If you've been throwing back more vino than you used to, join the stuck-at-home crowd. A new study conducted by the Rand Corporation has found that Americans are drinking alcohol 14% more often during the pandemic than they used to, with NPR citing everything from Zoom happy hours to simply wanting to ease stress as reasons driving people's increased imbibing. The numbers were even higher for women, according to the research published in the JAMA Network Open journal, which found that frequency of drinking for the ladies rose 17%, compared with last year. Meanwhile, heavy drinking among women—described as four or more alcoholic beverages within a couple of hours—jumped 41%. The study, which surveyed 1,540 adults ages 30 to 80, asked questions about their drinking habits during the pandemic compared with what they were in spring 2019.

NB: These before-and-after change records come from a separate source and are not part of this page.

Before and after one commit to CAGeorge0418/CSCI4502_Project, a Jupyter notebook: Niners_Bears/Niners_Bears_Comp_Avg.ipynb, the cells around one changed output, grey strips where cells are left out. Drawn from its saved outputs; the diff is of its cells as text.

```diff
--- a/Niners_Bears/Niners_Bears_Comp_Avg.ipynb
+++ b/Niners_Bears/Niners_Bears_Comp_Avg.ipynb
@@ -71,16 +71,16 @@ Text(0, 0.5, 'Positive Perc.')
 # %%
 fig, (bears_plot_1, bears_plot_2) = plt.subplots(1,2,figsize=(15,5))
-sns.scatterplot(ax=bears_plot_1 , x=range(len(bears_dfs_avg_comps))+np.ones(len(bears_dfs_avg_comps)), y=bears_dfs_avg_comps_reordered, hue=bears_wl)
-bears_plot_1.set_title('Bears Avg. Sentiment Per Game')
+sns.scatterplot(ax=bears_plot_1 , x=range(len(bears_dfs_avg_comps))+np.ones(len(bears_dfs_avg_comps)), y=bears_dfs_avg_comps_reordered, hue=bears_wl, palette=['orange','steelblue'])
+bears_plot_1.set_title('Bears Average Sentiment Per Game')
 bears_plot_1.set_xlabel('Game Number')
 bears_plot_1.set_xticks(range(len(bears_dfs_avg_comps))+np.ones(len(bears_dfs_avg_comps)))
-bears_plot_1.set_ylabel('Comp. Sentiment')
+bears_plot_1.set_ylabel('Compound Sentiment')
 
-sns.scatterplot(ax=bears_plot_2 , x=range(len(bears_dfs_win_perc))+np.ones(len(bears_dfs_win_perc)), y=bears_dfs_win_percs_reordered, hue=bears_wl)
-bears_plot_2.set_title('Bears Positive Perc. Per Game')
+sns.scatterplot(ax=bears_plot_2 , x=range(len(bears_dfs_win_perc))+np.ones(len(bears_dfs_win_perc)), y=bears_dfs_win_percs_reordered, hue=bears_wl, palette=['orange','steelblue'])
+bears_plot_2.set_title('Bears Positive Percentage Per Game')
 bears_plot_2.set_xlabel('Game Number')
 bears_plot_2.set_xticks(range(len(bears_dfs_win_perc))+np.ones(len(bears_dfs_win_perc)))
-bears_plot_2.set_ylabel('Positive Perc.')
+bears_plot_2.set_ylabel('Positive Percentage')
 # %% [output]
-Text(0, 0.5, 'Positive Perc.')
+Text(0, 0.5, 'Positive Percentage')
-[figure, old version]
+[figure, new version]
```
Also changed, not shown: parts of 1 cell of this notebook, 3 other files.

In addition to asking respondents about the average number of drinks they'd consumed over a month's time, for both 2019 and 2020, as well as the number of days spent drinking, including binge drinking, the survey queried them on "adverse consequences" of their drinking (e.g., if they'd taken "foolish risks" during their boozefests). Women saw a nearly 40% spike in those adverse consequences as well. The Washington Post notes that although the study didn't delve into the causes of the rise in drinking, health experts have pointed previously to anxiety, depression, isolation, and boredom during the pandemic as possible drivers. Two limitations to this study: It didn't survey those under 30, so there's no gauge for the drinking habits of young adults, and it relied on self-reporting, meaning results could be skewed. (Read more pandemic stories.)